In January 2010, Aubert de Villaine, the famed proprietor of the Domaine de la Romanée-Conti, the tiny, storied vineyard that produces the most expensive, exquisite wines in the world, received an anonymous note threatening the destruction of his priceless vines by poison-a crime that in the world of high-end wine is akin to murder-unless he paid a one million euro ransom. Villaine believed it to be a sick joke, but that proved a fatal miscalculation and the crime shocked this fabled region of France. The sinister story that Vanity Fair journalist Maximillian Potter uncovered would lead to a sting operation by some of France’s top detectives, the primary suspect’s suicide, and a dramatic investigation. This botanical crime threatened to destroy the fiercely traditional culture surrounding the world’s greatest wine.
Why did I want to read (listen) to this book? Wine fascinates me. It has been talked about since biblical times and has taken on the prestige drink of celebrations, congratulations, acceptable item to bring to a dinner party, an accompaniment to dinner, with friends, or yes… while reading a book. While I myself am not a big wine drinker (I like sweeter wines, I refer to them as “baby wines”), I am still fascinated by the process and the beauty of wine in a glass.

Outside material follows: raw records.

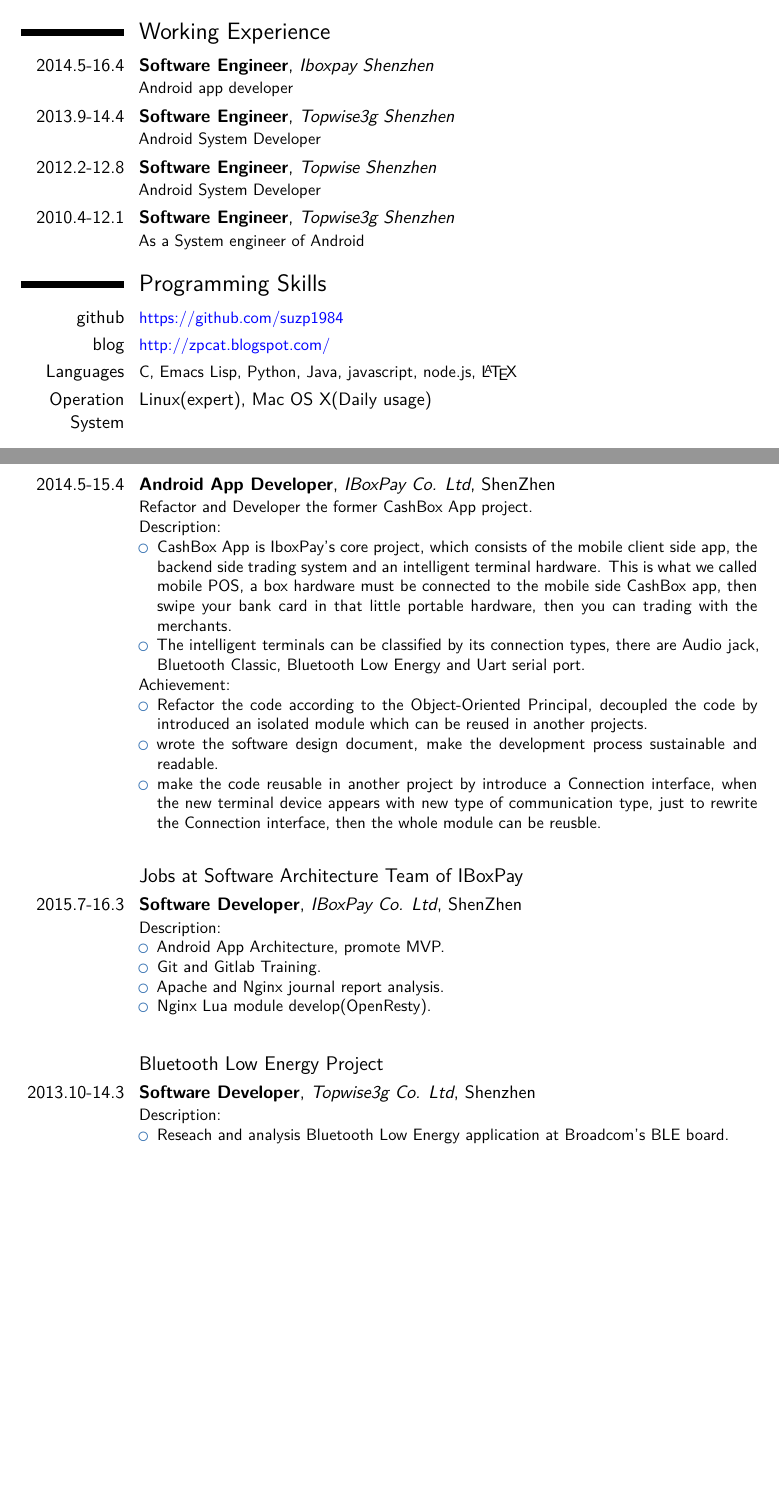
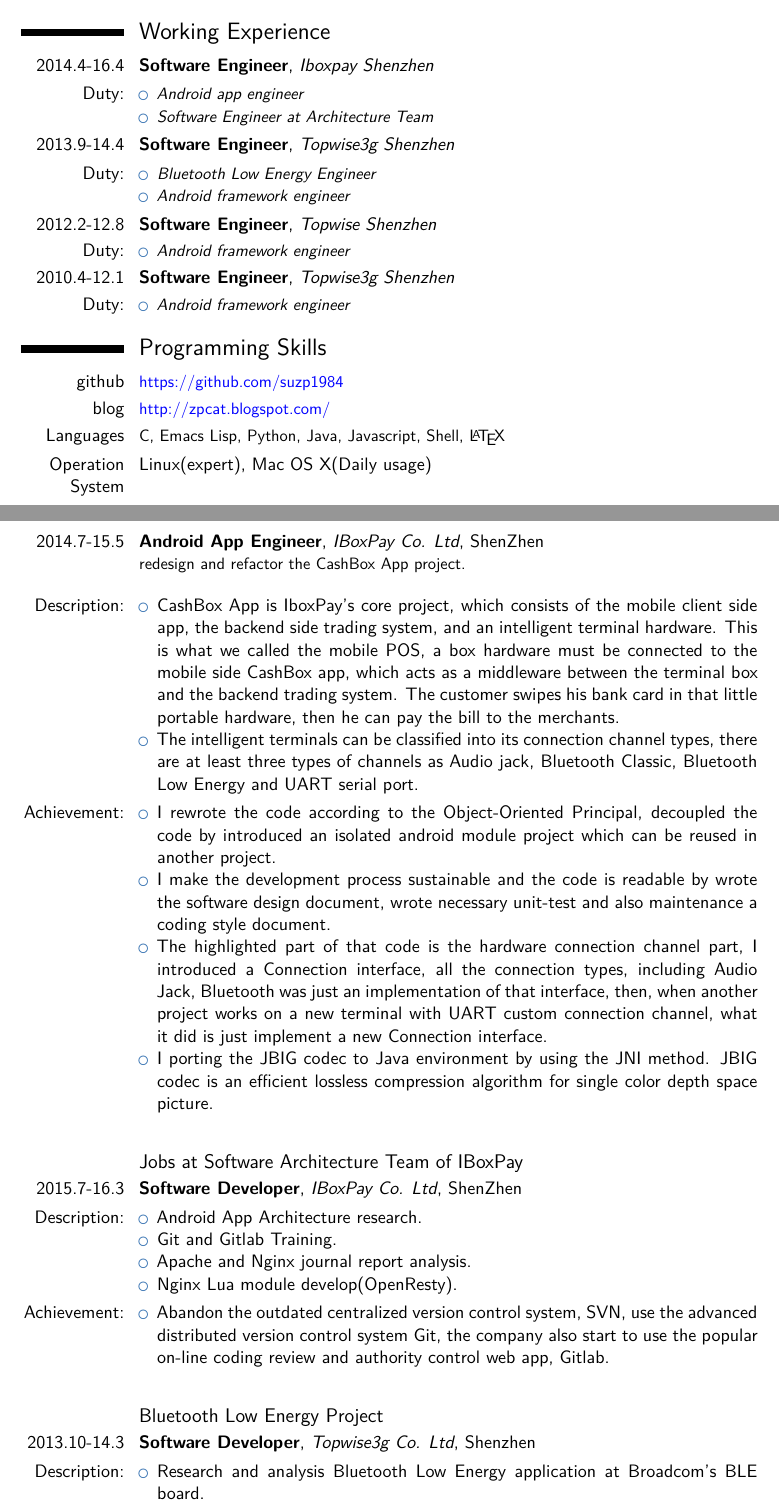
Before and after one commit to suzp1984/SelfPortait, a LaTeX CV (moderncv_tex/mycv-en.tex): two parts of pages 1 and 2 of 3, joined at a grey line, cut so that both start at the same text, the shorter picture padded with empty space. Compiled offline with XeLaTeX; a missing font is replaced by an installed copy or a similar font.

Commit message:
upgrade english cv

```diff
--- a/moderncv_tex/mycv-en.tex
+++ b/moderncv_tex/mycv-en.tex
@@ -74,39 +74,39 @@
 
 \section{Working Experience}
 %\subsection{专业}
-\cventry{2014.5-16.4}{Software Engineer}{Iboxpay Shenzhen}{}{}{Android app developer %\newline{}
+\cventry{2014.4-16.4}{Software Engineer}{Iboxpay Shenzhen}{}{}{%
 }
-\cventry{2013.9-14.4}{Software Engineer}{Topwise3g Shenzhen}{}{}{Android System Developer}
-\cventry{2012.2-12.8}{Software Engineer}{Topwise Shenzhen}{}{}{Android System Developer}
-\cventry{2010.4-12.1}{Software Engineer}{Topwise3g Shenzhen}{}{}{As a System engineer of Android %\newline{}
-% 工作内容:
-% \begin{itemize}
-% \item android编译环境开发与维护;
-% \item WIFI子系统维护;
-% \item Bluetooth子系统维护;
-% \item 传感器子系统开发;
-% \item 客户定制系统的开发工作;
-% \item 工厂测试和自动测试软件开发;
-% \item android app 开发;
-% \item Bluetooth BLE 协议开发
-% \end{itemize}
+\cvitem{Duty:}{%
+\begin{itemize}
+\item {\small \emph {Android app engineer}}
+\item {\small \emph {Software Engineer at Architecture Team}}
+\end{itemize}
 }
-
-%\cventry{年 -- 年}{职位}{公司}{城市}{}{说明行1\newline{}说明行2}
-%\subsection{其他}
-%\cventry{年 -- 年}{职位}{公司}{城市}{}{说明}
-
-%\section{语言技能}
-%\cvitemwithcomment{英语}{四级}{}
-%\cvitemwithcomment{语言 3}{水平}{评价}
+\cventry{2013.9-14.4}{Software Engineer}{Topwise3g Shenzhen}{}{}{}
+\cvitem{Duty:}{%
+\begin{itemize}
+\item {\small \emph {Bluetooth Low Energy Engineer}}
+\item {\small \emph {Android framework engineer}}
+\end{itemize}
+}
+\cventry{2012.2-12.8}{Software Engineer}{Topwise Shenzhen}{}{}{%
+}
+\cvitem{Duty:}{%
+\begin{itemize}
+\item {\small \emph {Android framework engineer}}
+\end{itemize}}
+\cventry{2010.4-12.1}{Software Engineer}{Topwise3g Shenzhen}{}{}{}
+\cvitem{Duty:}{%
+\begin{itemize}
+\item {\small \emph {Android framework engineer}}
+\end{itemize}} %\newline{}
 
 \section{Programming Skills}
 \cvitem{github}{\small \href{https://github.com/suzp1984}{\color{blue}{https://github.com/suzp1984}}}
 \cvitem{blog}{\small \href{http://zpcat.blogspot.com/}{\color{blue}{http://zpcat.blogspot.com/}}}
-\cvitem{Languages}{\small C, Emacs Lisp, Python, Java, javascript, node.js, \LaTeX{}}
+\cvitem{Languages}{\small C, Emacs Lisp, Python, Java, Javascript, Shell, \LaTeX{}}
 \cvitem{Operation System} {Linux(expert), Mac OS X(Daily usage)}
-%\cvitem{Networking programming} {Twisted, node.js}
-%\cvitem{DataBase programming} {}
+
 
 \section{OpenSource codes}
 \cvitem{\href{https://github.com/suzp1984/Light_BLE}{\color{blue}{Light-BLE}}}{\small BLE(Bluetooth Low Energy) Device debug tool for Android.}
@@ -114,34 +114,47 @@
 
 \section{Projects experience}
 \subsection{IBoxPay's CashBox Android App Project}
-\cventry{2014.5-15.4}{Android App Developer}{IBoxPay Co. Ltd}{ShenZhen}{}{Refactor and Developer the former CashBox App project.\newline{}%
-Description:%
+\cventry{2014.7-15.5}{Android App Engineer}{IBoxPay Co. Ltd}{ShenZhen}{}{%
+redesign and refactor the CashBox App project.\newline{}%
+}
+\cvitem{Description:}{%
 \begin{itemize}
-\item CashBox App is IboxPay's core project, which consists of the mobile client side app, the backend side trading system and an intelligent terminal hardware. This is what we called mobile POS, a box hardware must be connected to the mobile side CashBox app, then swipe your bank card in that little portable hardware, then you can trading with the merchants.
-\item The intelligent terminals can be classified by its connection types, there are Audio jack, Bluetooth Classic, Bluetooth Low Energy and Uart serial port.
+\item CashBox App is IboxPay's core project, which consists of the mobile client side app, the backend side trading system, and an intelligent terminal hardware. This is what we called the mobile POS, a box hardware must be connected to the mobile side CashBox app, which acts as a middleware between the terminal box and the backend trading system. The customer swipes his bank card in that little portable hardware, then he can pay the bill to the merchants.
+\item The intelligent terminals can be classified into its connection channel types, there are at least three types of channels as Audio jack, Bluetooth Classic, Bluetooth Low Energy and UART serial port.
 \end{itemize}
-Achievement:%
+}
+
+\cvitem{Achievement:}{%
 \begin{itemize}
-\item Refactor the code according to the Object-Oriented Principal, decoupled the code by introduced an isolated module which can be reused in another projects.
-\item wrote the software design document, make the development process sustainable and readable.
-\item make the code reusable in another project by introduce a Connection interface, when the new terminal device appears with new type of communication type, just to rewrite the Connection interface, then the whole module can be reusble.
+\item I rewrote the code according to the Object-Oriented Principal, decoupled the code by introduced an isolated android module project which can be reused in another project.
+\item I make the development process sustainable and the code is readable by wrote the software design document, wrote necessary unit-test and also maintenance a coding style document.
+\item The highlighted part of that code is the hardware connection channel part,  I  introduced a Connection interface, all the connection types, including Audio Jack, Bluetooth was just an implementation of that interface, then, when another project works on a new terminal with UART custom connection channel, what it did is just implement a new Connection interface.
+\item I porting the JBIG codec to Java environment by using the JNI method. JBIG codec is an efficient lossless compression algorithm for single color depth space picture.
 \end{itemize}}
 \cvitem{}{}
+
 \subsection{Jobs at Software Architecture Team of IBoxPay}
 \cventry{2015.7-16.3}{Software Developer}{IBoxPay Co. Ltd}{ShenZhen}{}{%
-Description:%
+}
+\cvitem{Description:}{%
 \begin{itemize}
-\item Android App Architecture, promote MVP.
+\item Android App Architecture research.
 \item Git and Gitlab Training.
 \item Apache and Nginx journal report analysis.
 \item Nginx Lua module develop(OpenResty).
 \end{itemize}
 }
+\cvitem{Achievement:}{%
+\begin{itemize}
+\item Abandon the outdated centralized version control system, SVN, use the advanced distributed version control system Git, the company also start to use the popular on-line coding review and authority control web app, Gitlab.
+\end{itemize}
+}
+
 \cvitem{}{}
 \subsection{Bluetooth Low Energy Project}
 \cventry{2013.10-14.3}{Software Developer}{Topwise3g Co. Ltd}{Shenzhen}{}{%
-Description:%
+}
+\cvitem{Description:}{%
 \begin{itemize}
-\item Reseach and analysis Bluetooth Low Energy application at Broadcom's BLE board.
-\end{itemize}
-Architecture:%
+\item Research and analysis Bluetooth Low Energy application at Broadcom's BLE board.
+\end{itemize}}
```
Also changed, not shown: moderncv_tex/mycv-en.pdf, moderncv_tex/mycv-en.tex (28 more changed lines).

Shadows in the vineyard is an engaging true story. It was interesting to learn about this event in our not too distant history and the impact it had on this community. The story line is well paced and kept me fascinated in what was happening. If you have interest in true events this book may be just the one for you.